As you can see from watching the Delaware River episode of Going Ike! most of the day was tough but once we figured out that we should be throwing spinnerbaits we ended up getting on them. There’s a lesson in that.
You don’t hear or see much about them these days but spinnerbaits will still catch bass when conditions are right. We proved that. That’s why I always keep a collection of them in my boat. There are times when nothing else works quite the same.
Like most of my tackle, though, I select my spinnerbaits carefully. First of all, I always carry Molix brand lures. They’re made to withstand the demands of Ike style fishing. (No one ever accused me of being gentle.) And, they come in a wide variety of sizes, weights and with several blade combinations.
You can purchase them at Tackle Warehouse. They have them in stock. If they don’t show what you want on their website give them a call. Tackle Warehouse is a first-class operation. They’ll help you in any way they can.
And that brings me to what I consider the most important thing about a spinnerbait — the blades. I carry a ton of Colorado, Willow leaf and Indiana sizes and colors. That’s critical. If you can’t customize your bait, you can’t fish the moment. You can get all the blades you’ll ever need from Tackle Warehouse.
My Colorado blades are for dirty or stained water, or when I’m fishing in deep water near the bottom. I want the hard thump they give my bait. I’ll put Willow leafs on when I want flash, like when the water’s clear and it’s sunny. The Indiana’s are in my box in case I want some thump and some flash at the same time. I throw single blades and double blades.
There are three basic ways to fish a spinnerbait, and then there’s a fourth that’s the best.
You can throw them out and wind them back. That’s a basic retrieve that’ll work under most conditions when the bass are feeding. There’s nothing wrong with fishing one like that. Jimmy Houston, Hank Parker, Roland Martin and a bunch of other guys put together darn good careers doing it.

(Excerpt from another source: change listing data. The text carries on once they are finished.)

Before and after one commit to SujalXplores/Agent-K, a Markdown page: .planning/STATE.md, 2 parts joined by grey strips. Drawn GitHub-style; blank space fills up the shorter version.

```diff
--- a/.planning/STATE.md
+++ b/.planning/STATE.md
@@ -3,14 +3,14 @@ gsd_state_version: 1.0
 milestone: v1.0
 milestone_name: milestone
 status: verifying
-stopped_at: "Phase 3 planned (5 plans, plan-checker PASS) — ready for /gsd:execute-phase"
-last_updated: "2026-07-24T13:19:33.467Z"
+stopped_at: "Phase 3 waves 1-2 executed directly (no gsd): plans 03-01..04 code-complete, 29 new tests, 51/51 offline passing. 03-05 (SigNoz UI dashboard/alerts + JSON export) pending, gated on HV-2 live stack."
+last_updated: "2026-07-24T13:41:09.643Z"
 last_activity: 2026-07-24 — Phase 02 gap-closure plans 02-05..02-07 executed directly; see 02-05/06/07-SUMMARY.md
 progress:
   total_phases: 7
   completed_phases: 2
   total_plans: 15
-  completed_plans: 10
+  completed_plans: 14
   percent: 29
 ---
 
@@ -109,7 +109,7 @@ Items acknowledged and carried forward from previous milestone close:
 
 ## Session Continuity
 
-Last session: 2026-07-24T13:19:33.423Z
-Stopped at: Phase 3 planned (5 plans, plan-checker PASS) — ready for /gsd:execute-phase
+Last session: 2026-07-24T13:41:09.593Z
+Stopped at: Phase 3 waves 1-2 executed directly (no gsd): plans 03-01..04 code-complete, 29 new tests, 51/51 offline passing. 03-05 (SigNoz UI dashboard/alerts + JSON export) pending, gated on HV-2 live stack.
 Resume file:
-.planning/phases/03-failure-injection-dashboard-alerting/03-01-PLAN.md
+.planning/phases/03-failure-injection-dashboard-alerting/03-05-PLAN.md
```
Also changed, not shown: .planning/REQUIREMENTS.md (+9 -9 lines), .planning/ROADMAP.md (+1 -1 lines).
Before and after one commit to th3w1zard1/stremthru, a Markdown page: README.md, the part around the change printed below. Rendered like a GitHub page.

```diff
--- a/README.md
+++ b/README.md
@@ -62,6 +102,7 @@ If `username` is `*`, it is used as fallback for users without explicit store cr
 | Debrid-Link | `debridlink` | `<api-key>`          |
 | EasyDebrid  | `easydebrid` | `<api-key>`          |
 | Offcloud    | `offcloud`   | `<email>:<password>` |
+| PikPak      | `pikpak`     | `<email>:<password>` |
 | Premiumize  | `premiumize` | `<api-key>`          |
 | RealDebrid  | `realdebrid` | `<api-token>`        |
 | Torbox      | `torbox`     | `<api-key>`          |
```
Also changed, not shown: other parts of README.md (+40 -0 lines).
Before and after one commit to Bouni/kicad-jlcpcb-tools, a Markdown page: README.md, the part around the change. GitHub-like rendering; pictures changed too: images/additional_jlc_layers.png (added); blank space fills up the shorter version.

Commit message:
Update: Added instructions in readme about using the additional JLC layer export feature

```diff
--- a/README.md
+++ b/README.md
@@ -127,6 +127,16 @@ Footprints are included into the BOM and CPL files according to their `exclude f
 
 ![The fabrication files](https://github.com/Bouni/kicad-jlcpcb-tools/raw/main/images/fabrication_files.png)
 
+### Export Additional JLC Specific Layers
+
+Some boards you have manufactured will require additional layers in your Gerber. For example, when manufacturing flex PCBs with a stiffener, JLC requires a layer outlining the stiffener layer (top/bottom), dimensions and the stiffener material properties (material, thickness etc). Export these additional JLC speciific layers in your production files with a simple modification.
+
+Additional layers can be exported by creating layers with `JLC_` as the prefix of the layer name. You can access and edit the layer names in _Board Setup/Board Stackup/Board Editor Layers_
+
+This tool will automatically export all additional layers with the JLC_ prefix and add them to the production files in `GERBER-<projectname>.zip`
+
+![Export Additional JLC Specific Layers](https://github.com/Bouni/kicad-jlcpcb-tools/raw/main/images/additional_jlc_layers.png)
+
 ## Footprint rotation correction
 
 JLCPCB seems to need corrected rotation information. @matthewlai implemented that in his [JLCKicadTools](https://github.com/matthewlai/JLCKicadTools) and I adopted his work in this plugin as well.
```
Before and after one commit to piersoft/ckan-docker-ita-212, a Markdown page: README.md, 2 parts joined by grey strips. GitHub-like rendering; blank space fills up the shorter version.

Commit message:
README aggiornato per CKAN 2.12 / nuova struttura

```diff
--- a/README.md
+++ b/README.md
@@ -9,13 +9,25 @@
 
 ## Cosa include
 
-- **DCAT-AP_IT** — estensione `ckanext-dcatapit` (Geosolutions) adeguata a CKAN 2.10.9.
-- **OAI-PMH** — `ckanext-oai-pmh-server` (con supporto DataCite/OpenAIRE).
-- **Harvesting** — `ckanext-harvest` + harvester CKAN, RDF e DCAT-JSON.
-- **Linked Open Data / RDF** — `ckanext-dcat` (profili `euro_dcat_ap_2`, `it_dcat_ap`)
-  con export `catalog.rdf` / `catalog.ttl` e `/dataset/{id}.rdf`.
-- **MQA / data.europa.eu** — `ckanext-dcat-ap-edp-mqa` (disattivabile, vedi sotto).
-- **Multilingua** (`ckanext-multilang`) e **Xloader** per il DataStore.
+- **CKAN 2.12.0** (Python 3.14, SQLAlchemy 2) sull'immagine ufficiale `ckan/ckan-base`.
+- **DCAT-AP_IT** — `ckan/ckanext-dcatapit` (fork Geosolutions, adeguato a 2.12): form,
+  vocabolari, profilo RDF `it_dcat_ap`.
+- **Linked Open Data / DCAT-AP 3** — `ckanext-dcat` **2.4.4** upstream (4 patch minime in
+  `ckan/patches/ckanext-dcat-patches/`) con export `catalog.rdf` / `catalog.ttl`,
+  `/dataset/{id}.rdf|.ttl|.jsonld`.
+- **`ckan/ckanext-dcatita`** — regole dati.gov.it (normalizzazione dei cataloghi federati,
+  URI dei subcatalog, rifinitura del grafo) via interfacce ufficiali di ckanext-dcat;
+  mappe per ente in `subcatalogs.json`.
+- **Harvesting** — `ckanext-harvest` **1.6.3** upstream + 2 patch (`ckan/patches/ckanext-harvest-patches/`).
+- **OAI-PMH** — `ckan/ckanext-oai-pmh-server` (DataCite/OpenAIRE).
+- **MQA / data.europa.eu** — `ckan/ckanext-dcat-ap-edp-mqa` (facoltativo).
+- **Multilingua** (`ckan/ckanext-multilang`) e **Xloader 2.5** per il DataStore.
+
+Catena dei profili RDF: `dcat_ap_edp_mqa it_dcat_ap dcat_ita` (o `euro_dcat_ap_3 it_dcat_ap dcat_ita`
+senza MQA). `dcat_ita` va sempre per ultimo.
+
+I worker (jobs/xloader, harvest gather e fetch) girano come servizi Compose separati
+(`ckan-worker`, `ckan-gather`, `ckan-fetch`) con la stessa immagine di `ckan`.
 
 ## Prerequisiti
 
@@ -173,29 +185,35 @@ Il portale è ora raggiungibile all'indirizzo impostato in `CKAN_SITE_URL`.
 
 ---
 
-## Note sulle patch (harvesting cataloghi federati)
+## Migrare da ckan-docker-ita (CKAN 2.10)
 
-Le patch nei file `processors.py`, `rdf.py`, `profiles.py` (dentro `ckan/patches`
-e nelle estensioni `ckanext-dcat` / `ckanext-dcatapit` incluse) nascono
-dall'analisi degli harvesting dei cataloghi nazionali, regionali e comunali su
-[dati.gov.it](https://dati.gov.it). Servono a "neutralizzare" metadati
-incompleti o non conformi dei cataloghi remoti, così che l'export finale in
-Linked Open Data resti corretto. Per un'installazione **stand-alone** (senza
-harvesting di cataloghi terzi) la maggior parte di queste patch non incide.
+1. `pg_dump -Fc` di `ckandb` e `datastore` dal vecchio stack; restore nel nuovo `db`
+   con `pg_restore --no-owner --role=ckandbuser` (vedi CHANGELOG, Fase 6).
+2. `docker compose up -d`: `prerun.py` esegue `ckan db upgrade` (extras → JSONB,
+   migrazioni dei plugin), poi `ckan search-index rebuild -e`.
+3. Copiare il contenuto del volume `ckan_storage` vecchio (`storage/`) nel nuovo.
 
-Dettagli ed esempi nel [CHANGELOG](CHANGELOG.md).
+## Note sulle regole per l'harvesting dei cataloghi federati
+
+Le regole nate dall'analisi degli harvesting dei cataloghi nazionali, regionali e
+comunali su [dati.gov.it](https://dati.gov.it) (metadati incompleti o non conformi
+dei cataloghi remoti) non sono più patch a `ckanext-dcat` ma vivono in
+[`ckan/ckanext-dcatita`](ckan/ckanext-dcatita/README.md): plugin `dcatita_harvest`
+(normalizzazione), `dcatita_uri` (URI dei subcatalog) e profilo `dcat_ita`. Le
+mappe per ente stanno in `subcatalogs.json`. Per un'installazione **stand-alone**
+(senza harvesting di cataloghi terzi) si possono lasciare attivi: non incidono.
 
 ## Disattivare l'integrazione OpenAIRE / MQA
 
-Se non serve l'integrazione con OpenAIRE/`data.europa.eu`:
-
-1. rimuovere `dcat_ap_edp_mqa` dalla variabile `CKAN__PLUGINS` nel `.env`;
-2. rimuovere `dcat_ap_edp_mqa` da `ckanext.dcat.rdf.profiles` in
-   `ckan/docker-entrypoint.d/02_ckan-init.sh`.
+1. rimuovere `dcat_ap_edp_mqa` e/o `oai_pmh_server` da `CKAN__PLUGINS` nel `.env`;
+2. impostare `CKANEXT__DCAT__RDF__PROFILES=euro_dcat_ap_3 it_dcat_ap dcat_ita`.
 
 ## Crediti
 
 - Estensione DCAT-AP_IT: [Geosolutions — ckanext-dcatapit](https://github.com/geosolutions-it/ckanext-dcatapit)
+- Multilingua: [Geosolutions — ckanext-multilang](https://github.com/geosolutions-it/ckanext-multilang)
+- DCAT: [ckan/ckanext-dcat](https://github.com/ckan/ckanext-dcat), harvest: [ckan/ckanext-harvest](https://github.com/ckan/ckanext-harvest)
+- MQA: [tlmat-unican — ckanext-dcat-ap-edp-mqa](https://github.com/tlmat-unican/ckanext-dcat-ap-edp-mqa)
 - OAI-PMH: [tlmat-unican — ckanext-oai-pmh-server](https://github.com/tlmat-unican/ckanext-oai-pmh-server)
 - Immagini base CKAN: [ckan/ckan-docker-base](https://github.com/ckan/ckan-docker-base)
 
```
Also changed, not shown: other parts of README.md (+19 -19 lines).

You can also let them fall to the bottom and slow roll them back. That’s good when the bass are hugging the bottom or when you’re fishing after dark. You’ll want a Colorado blade on most of the time when you’re slow rolling.
The third way is to burn them shallow just under the surface when the water is clear and there’s plenty of light. This is a killer technique when conditions are right and the bass are actively feeding.
But, the best way to bring a spinnerbait back to the boat is to snap or jerk your wrist as you wind it in. This forces the spinnerbait to change directions slightly and, at the same time, it makes the blades clack and bang together. That’s a dynamite combination of things that bass find hard to resist.
This is something that Kevin VanDam has done for years but that he doesn’t talk about much. Check out some video of him fishing a spinnerbait. Ignore the fish he’s catching and the bait he’s throwing. Concentrate on his wrist. You’ll see exactly what I’m talking about.
(I’m giving Kevin some ink because if you watched the last episode of Ike Live! you know he’s my newest best friend. Ha!)
If you’re serious about catching more bass put a handful of Molix spinnerbaits in your boat, and cover them over with a bunch of different sizes, styles and colors of blades. There’ll come a time when you’re glad you did.